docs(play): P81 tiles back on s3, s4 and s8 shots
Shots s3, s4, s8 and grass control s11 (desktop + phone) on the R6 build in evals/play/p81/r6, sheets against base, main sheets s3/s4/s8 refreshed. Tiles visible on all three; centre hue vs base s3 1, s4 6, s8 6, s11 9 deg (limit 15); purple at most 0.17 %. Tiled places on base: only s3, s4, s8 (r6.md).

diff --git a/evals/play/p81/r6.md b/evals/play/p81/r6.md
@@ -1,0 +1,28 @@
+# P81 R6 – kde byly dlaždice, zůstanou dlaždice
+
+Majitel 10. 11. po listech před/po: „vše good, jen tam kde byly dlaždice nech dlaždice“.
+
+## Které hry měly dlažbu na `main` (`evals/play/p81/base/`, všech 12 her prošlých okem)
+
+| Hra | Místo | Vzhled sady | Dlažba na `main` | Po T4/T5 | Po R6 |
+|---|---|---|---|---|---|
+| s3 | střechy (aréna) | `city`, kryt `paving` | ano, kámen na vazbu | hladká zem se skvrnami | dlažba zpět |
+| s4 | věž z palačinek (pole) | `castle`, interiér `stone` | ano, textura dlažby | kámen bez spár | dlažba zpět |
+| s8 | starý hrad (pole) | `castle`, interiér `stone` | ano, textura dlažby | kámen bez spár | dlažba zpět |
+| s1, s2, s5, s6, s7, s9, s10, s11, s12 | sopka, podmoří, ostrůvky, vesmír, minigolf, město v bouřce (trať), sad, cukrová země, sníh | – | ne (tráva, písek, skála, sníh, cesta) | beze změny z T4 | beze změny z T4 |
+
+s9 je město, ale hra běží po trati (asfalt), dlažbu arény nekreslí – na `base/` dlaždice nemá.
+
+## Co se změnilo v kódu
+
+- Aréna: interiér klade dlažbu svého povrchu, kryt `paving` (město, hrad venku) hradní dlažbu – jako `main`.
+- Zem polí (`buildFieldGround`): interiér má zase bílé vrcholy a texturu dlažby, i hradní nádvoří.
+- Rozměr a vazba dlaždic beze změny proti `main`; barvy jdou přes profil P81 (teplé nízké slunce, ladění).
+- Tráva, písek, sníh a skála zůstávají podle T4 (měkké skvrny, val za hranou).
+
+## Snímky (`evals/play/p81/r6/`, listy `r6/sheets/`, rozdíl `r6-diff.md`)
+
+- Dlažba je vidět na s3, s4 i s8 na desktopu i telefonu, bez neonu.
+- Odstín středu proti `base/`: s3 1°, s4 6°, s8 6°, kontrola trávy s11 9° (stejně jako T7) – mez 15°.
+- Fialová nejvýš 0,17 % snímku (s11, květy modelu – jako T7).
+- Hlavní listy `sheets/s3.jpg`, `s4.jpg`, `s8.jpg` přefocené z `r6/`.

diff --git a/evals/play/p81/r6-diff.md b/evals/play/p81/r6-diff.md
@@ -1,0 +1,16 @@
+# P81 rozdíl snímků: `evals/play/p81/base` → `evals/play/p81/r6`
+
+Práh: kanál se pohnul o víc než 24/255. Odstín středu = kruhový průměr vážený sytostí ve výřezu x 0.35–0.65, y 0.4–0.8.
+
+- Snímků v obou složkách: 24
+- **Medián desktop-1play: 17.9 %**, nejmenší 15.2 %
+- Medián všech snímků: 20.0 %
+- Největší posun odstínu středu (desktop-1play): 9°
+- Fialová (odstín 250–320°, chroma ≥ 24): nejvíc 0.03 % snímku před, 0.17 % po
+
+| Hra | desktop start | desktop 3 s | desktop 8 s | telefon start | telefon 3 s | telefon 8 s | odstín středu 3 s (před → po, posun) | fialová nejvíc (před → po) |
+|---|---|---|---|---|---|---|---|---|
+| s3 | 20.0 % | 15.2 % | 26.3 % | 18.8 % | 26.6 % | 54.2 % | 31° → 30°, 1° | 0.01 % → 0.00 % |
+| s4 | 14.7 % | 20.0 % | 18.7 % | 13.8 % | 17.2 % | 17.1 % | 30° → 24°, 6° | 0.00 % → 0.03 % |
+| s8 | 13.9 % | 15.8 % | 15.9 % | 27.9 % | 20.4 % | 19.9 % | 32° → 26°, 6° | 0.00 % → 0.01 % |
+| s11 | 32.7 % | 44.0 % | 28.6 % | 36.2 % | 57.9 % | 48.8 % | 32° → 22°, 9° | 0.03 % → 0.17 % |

AIM OF THE TASK: Give the records back in full, word for word.

RESPONSE FOR THIS EXERCISE:
docs(play): P81 tiles back on s3, s4 and s8 shots
Shots s3, s4, s8 and grass control s11 (desktop + phone) on the R6 build in evals/play/p81/r6, sheets against base, main sheets s3/s4/s8 refreshed. Tiles visible on all three; centre hue vs base s3 1, s4 6, s8 6, s11 9 deg (limit 15); purple at most 0.17 %. Tiled places on base: only s3, s4, s8 (r6.md).

diff --git a/evals/play/p81/r6.md b/evals/play/p81/r6.md
@@ -1,0 +1,28 @@
+# P81 R6 – kde byly dlaždice, zůstanou dlaždice
+
+Majitel 10. 11. po listech před/po: „vše good, jen tam kde byly dlaždice nech dlaždice“.
+
+## Které hry měly dlažbu na `main` (`evals/play/p81/base/`, všech 12 her prošlých okem)
+
+| Hra | Místo | Vzhled sady | Dlažba na `main` | Po T4/T5 | Po R6 |
+|---|---|---|---|---|---|
+| s3 | střechy (aréna) | `city`, kryt `paving` | ano, kámen na vazbu | hladká zem se skvrnami | dlažba zpět |
+| s4 | věž z palačinek (pole) | `castle`, interiér `stone` | ano, textura dlažby | kámen bez spár | dlažba zpět |
+| s8 | starý hrad (pole) | `castle`, interiér `stone` | ano, textura dlažby | kámen bez spár | dlažba zpět |
+| s1, s2, s5, s6, s7, s9, s10, s11, s12 | sopka, podmoří, ostrůvky, vesmír, minigolf, město v bouřce (trať), sad, cukrová země, sníh | – | ne (tráva, písek, skála, sníh, cesta) | beze změny z T4 | beze změny z T4 |
+
+s9 je město, ale hra běží po trati (asfalt), dlažbu arény nekreslí – na `base/` dlaždice nemá.
+
+## Co se změnilo v kódu
+
+- Aréna: interiér klade dlažbu svého povrchu, kryt `paving` (město, hrad venku) hradní dlažbu – jako `main`.
+- Zem polí (`buildFieldGround`): interiér má zase bílé vrcholy a texturu dlažby, i hradní nádvoří.
+- Rozměr a vazba dlaždic beze změny proti `main`; barvy jdou přes profil P81 (teplé nízké slunce, ladění).
+- Tráva, písek, sníh a skála zůstávají podle T4 (měkké skvrny, val za hranou).
+
+## Snímky (`evals/play/p81/r6/`, listy `r6/sheets/`, rozdíl `r6-diff.md`)
+
+- Dlažba je vidět na s3, s4 i s8 na desktopu i telefonu, bez neonu.
+- Odstín středu proti `base/`: s3 1°, s4 6°, s8 6°, kontrola trávy s11 9° (stejně jako T7) – mez 15°.
+- Fialová nejvýš 0,17 % snímku (s11, květy modelu – jako T7).
+- Hlavní listy `sheets/s3.jpg`, `s4.jpg`, `s8.jpg` přefocené z `r6/`.

diff --git a/evals/play/p81/r6-diff.md b/evals/play/p81/r6-diff.md
@@ -1,0 +1,16 @@
+# P81 rozdíl snímků: `evals/play/p81/base` → `evals/play/p81/r6`
+
+Práh: kanál se pohnul o víc než 24/255. Odstín středu = kruhový průměr vážený sytostí ve výřezu x 0.35–0.65, y 0.4–0.8.
+
+- Snímků v obou složkách: 24
+- **Medián desktop-1play: 17.9 %**, nejmenší 15.2 %
+- Medián všech snímků: 20.0 %
+- Největší posun odstínu středu (desktop-1play): 9°
+- Fialová (odstín 250–320°, chroma ≥ 24): nejvíc 0.03 % snímku před, 0.17 % po
+
+| Hra | desktop start | desktop 3 s | desktop 8 s | telefon start | telefon 3 s | telefon 8 s | odstín středu 3 s (před → po, posun) | fialová nejvíc (před → po) |
+|---|---|---|---|---|---|---|---|---|
+| s3 | 20.0 % | 15.2 % | 26.3 % | 18.8 % | 26.6 % | 54.2 % | 31° → 30°, 1° | 0.01 % → 0.00 % |
+| s4 | 14.7 % | 20.0 % | 18.7 % | 13.8 % | 17.2 % | 17.1 % | 30° → 24°, 6° | 0.00 % → 0.03 % |
+| s8 | 13.9 % | 15.8 % | 15.9 % | 27.9 % | 20.4 % | 19.9 % | 32° → 26°, 6° | 0.00 % → 0.01 % |
+| s11 | 32.7 % | 44.0 % | 28.6 % | 36.2 % | 57.9 % | 48.8 % | 32° → 22°, 9° | 0.03 % → 0.17 % |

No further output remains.